# INFORMATION
•••••
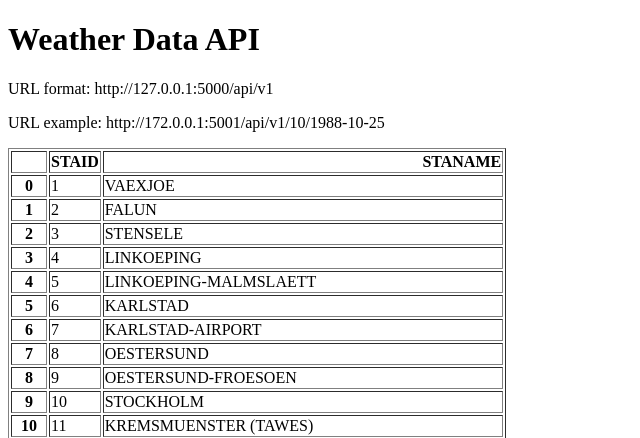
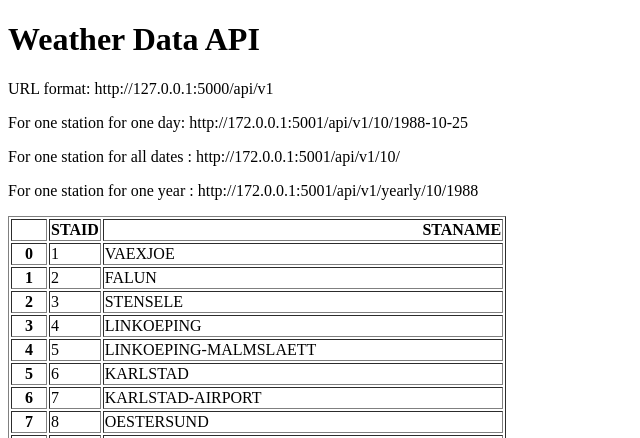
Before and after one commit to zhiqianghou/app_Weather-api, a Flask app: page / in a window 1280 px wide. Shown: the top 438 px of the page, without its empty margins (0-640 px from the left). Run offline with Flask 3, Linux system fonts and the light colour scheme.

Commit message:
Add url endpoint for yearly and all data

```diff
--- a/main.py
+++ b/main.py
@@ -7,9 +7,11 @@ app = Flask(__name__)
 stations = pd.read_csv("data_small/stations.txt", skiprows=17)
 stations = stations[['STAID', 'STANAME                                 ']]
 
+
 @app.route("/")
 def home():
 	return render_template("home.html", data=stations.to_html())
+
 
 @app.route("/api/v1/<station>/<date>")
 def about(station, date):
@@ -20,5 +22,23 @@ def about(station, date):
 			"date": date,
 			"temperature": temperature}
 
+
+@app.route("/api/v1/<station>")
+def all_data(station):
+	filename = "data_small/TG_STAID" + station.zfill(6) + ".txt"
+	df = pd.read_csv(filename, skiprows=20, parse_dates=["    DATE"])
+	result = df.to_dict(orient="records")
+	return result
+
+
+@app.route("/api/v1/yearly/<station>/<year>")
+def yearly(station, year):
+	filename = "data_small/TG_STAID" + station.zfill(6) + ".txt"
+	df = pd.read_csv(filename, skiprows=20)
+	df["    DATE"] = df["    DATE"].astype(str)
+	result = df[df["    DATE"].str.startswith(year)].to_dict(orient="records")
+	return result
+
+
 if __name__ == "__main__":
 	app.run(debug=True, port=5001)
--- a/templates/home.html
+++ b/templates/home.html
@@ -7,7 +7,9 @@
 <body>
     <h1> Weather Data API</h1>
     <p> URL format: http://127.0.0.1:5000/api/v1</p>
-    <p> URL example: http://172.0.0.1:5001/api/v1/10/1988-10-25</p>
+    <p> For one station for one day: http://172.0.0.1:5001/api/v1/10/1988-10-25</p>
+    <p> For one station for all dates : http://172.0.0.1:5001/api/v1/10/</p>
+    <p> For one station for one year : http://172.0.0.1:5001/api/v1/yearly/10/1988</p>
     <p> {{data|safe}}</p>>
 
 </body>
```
•••••
# WORK REQUEST
Only lines that contain "templates" are needed, so copy each of them from the data.

# THE COMPLETED TASK
--- a/templates/home.html
+++ b/templates/home.html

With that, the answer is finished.